Racist Babies? Not a Joke — An Actual Concern of the MSM
September 14, 2009
Major newsmagazines like Time and Newsweek have descended into increasing irrelevance over the years, each one looking more like People magazine than a serious journal of the times. Shorter articles, more fluff.
But I could not resist picking up the latest Newsweek. With a picture of white baby's face on the cover, it asks in black lettering, "Is Your Baby Racist?"
Even in today's political climate, I was taken aback. Is it supposed to be humorous, like this?
Well, no. Like this article from the British press about kids who don't like ethnic food, it's serious.
Your baby might actually be... racist.
Just like your dog.
Who knew that the $PLC and the SPCA would one day need to merge?
The article itself is actually an excerpt from a book titled NurtureShock: New Thinking About Children, by Po Bronson and Ashley Merryman. According to their bios, he's a novelist in San Francisco with two children, while she runs a "church-based tutoring program" in Los Angeles' inner city... and is apparently childless.
Though the excerpt references the work of psychologists and research professors, neither Bronson nor Merryman appear to have any scientific credentials.
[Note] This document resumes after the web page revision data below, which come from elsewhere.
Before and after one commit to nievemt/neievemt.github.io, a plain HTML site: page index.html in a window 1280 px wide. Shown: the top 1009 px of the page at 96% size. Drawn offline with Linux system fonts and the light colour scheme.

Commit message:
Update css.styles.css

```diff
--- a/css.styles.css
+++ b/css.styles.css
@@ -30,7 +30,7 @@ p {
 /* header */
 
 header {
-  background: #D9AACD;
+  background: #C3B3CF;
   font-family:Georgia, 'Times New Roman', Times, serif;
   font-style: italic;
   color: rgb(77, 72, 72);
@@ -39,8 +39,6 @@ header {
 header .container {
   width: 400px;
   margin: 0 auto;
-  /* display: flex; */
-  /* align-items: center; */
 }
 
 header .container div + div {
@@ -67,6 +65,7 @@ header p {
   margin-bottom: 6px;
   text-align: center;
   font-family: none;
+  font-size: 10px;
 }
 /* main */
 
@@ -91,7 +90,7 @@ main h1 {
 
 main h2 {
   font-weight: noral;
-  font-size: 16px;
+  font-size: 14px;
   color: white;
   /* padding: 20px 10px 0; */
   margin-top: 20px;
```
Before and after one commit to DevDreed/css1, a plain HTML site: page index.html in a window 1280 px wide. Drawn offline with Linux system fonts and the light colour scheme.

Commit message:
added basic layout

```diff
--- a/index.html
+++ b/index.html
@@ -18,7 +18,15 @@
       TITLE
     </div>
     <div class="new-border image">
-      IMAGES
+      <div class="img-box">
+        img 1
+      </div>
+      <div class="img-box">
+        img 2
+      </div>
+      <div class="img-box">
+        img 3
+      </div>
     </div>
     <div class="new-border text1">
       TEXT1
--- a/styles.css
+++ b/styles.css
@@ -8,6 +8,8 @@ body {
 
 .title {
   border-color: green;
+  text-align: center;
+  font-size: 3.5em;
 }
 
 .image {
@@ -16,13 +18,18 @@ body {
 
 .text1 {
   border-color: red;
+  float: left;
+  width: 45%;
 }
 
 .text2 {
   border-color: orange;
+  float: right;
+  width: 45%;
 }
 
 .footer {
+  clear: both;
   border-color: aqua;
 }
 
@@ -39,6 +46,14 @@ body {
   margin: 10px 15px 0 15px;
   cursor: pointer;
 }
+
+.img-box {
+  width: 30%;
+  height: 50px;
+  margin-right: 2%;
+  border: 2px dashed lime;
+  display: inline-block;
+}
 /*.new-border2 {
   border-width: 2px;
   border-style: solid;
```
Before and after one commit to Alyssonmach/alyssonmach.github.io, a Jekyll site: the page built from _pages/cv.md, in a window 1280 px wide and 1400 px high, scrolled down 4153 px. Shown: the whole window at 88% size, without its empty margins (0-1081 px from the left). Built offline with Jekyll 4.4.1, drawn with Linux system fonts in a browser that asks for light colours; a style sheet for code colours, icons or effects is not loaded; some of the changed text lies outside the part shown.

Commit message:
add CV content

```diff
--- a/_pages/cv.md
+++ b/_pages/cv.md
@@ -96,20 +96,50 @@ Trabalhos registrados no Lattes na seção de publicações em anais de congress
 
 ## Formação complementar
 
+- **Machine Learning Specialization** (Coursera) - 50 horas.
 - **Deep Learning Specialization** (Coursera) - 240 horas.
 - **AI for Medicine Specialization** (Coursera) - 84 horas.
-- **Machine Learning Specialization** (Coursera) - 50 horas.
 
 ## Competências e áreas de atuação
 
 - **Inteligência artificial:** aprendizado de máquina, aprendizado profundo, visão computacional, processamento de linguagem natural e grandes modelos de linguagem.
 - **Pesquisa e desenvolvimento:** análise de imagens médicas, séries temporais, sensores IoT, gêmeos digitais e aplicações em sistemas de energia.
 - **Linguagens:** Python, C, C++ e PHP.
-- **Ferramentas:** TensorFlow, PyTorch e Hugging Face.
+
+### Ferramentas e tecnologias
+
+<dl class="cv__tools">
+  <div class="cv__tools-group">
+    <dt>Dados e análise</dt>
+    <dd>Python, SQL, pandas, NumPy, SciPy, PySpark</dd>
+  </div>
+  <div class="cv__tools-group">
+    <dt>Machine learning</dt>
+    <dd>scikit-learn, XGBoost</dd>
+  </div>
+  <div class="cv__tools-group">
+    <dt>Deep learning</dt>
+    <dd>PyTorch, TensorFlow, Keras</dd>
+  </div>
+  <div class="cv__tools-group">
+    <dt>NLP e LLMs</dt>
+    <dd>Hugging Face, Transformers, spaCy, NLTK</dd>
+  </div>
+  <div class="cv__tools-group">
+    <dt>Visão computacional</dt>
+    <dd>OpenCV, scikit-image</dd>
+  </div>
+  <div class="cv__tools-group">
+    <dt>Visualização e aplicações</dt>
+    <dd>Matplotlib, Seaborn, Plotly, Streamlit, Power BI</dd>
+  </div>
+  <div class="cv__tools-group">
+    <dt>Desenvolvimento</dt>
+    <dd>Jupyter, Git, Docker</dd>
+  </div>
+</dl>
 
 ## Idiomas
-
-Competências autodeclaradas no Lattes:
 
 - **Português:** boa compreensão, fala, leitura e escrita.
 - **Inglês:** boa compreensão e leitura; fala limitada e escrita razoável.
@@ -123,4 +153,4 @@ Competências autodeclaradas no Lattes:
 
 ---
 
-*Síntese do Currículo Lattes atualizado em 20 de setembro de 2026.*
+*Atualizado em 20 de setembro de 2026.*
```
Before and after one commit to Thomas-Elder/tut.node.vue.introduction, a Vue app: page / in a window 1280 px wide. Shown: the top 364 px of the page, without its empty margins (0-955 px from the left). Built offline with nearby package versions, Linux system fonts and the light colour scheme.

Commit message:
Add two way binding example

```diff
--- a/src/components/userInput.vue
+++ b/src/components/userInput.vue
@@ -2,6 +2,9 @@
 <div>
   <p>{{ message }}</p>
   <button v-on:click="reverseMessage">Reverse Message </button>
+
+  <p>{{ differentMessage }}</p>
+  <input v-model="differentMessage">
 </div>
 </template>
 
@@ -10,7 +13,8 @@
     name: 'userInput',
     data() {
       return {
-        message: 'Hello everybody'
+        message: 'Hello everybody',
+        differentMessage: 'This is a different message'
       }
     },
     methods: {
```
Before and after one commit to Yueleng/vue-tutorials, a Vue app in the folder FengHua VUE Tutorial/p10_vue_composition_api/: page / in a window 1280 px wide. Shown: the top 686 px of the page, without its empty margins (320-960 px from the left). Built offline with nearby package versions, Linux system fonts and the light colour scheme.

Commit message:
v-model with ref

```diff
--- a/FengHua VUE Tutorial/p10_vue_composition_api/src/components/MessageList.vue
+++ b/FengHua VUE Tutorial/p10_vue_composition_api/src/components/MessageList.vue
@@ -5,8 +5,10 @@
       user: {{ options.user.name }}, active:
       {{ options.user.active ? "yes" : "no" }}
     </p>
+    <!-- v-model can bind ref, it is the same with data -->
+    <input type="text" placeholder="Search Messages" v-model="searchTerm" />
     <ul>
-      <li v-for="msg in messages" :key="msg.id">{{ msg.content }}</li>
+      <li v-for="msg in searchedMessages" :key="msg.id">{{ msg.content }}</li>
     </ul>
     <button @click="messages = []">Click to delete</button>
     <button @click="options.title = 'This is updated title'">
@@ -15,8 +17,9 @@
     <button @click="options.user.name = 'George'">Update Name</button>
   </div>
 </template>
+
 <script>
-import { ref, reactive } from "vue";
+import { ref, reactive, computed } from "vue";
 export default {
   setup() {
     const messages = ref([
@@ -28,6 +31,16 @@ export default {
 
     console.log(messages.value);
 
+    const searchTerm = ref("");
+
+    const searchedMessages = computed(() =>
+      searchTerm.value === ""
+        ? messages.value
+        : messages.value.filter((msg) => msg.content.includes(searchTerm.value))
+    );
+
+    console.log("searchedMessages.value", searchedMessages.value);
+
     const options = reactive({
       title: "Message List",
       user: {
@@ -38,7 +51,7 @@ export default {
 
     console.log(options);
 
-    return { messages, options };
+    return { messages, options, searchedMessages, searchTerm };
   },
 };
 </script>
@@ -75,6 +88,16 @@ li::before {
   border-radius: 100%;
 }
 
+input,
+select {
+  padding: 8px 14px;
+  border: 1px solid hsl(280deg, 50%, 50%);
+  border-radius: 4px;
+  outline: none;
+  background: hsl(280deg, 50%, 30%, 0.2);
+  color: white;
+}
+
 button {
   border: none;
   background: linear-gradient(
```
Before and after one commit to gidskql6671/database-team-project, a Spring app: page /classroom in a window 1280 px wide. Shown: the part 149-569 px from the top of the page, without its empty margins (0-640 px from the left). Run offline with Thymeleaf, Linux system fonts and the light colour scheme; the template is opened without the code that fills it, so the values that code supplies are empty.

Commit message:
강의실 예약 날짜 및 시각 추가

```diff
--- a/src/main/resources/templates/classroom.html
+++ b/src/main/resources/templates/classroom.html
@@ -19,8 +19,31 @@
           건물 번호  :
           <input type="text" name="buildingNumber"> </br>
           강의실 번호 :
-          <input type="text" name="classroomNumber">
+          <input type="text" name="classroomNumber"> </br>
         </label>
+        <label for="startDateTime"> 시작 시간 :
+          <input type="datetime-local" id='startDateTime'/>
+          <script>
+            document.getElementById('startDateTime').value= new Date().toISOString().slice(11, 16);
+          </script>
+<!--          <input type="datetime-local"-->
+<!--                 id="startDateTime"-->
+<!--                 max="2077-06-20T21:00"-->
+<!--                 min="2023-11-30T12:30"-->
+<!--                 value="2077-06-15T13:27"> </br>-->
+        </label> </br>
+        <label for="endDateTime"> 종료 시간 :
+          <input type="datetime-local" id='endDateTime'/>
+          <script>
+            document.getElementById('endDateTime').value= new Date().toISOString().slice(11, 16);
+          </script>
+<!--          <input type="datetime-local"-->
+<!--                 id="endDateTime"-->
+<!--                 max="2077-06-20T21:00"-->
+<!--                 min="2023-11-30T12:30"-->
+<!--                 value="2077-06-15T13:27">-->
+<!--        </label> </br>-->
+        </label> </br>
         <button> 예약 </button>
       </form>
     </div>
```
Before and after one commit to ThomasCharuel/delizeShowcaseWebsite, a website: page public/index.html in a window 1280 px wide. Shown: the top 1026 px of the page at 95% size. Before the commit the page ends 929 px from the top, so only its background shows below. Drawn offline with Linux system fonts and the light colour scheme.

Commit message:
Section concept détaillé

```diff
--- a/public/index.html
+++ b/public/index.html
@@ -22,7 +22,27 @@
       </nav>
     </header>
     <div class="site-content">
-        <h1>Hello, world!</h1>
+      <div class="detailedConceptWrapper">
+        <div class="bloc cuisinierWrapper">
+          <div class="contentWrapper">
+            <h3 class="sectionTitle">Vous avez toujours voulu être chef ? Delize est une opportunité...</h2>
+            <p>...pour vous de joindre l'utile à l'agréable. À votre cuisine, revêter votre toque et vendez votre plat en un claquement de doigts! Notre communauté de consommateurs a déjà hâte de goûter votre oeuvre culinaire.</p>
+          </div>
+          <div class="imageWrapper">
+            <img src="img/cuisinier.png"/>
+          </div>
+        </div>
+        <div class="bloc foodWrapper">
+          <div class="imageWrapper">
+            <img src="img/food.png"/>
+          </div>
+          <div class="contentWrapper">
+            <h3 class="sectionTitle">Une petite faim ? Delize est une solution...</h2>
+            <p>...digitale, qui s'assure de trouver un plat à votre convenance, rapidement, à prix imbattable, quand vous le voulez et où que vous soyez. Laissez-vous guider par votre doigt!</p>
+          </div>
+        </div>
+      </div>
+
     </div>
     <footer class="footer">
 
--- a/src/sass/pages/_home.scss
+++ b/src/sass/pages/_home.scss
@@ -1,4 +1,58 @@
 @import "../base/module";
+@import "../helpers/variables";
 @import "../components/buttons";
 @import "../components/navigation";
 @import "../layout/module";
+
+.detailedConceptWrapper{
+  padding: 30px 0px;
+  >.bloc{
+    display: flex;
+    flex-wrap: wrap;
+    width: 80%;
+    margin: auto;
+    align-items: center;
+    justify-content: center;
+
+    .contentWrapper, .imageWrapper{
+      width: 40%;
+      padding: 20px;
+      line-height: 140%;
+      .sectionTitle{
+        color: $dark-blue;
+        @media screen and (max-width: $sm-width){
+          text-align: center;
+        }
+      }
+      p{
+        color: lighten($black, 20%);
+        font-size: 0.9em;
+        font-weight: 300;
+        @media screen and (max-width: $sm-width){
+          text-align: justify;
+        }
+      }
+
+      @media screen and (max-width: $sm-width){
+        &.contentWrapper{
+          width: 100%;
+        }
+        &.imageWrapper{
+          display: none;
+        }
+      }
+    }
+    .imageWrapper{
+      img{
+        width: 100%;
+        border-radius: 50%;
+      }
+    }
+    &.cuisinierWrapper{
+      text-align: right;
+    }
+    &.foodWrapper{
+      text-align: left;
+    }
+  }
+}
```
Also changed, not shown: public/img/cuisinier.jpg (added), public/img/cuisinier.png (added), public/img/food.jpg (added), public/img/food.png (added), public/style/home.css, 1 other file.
But never mind. Whatever else they're preaching in NurtureShock, the MSM loves it, which of course only makes me deeply skeptical.
In a nutshell, the research recounted by Bronson and Merryman shows that children as young as 6 months are able to distinguish among the races, that they're troubled or puzzled by other races, and that as toddlers, they like to make generalizations and prefer the company of their own racial group.
In other words, everything that we as racially conscious whites could have predicted.
As Kevin MacDonald has written, this stuff goes all the way down to the amygdala.
And it tracks the research of figures like Harvard's Robert Putnam, who's found that racial diversity, rather than making us happier, makes us all anxious and distrustful —even of persons in our racial group.
Talk about inconvenient truths.
Discovery that decades of multiracial propaganda, from Sesame Street to Dora the Explorer, have been useless exercises must be confounding.
Amazingly, writers like Bronson and Merryman take this information and use it as a reason double-up racial mindwashing.
Where, pray tell, is the "naturalism" so beloved by liberals? The "let nature take its course" attitude that they apply to sexuality, for instance? Can you imagine a sharp concern about "is your baby gay?" and efforts to uproot that?
I can only hope that someone out there — unaware of the racial consciousness movement and its literature, but otherwise discerning — will take note of the concern over racist babies and dogs and think, "Wait, isn't this all just a little bit crazy?"
A pillar of the multiracialist movement is that "racism" is a conscious and evil choice, and that all that's needed to cure it is more "education." Racist babies complicate that narrative. Nobody really believes that babies are evil.
How nicely the absurdity of multiracialism is revealed, then.
Take this little gem from the Newsweek excerpt: "Prone to categorization, children's brains can't help but attempt to generalize rules from the examples they see."
Of course, scientists also have brains that are "prone to categorization," and if they didn't, they wouldn't make good scientists. This is something children are to be faulted for?
How to fix these racist babies? You must be explicit with your child, Bronson and Merryman say, approvingly quoting one mother who hammered her child with "Remember, everybody's equal" over and over.
"Remember, everyone's equal." Can't anyone call this for what it is, brainwashing? The error that needs force and constant propaganda rather than the truth that stands alone? Winston Smith and the number of fingers being held up?
It is fun to watch the scientific data collide so spectacularly with multiracial dogma. As I see it, this collision splits off in only two directions: one, a recognition of racial reality that leads to an informed discussion about the problems of multiracialism (and benefits Whites), or two, efforts to censor the information or provide increasingly desperate spins, all of which will be noted by smarter folks who might otherwise remain racially unconscious.
In other words, talk of racist babies is "good for Whites."
Christopher Donovan (email him) is the pen name of an attorney and former journalist.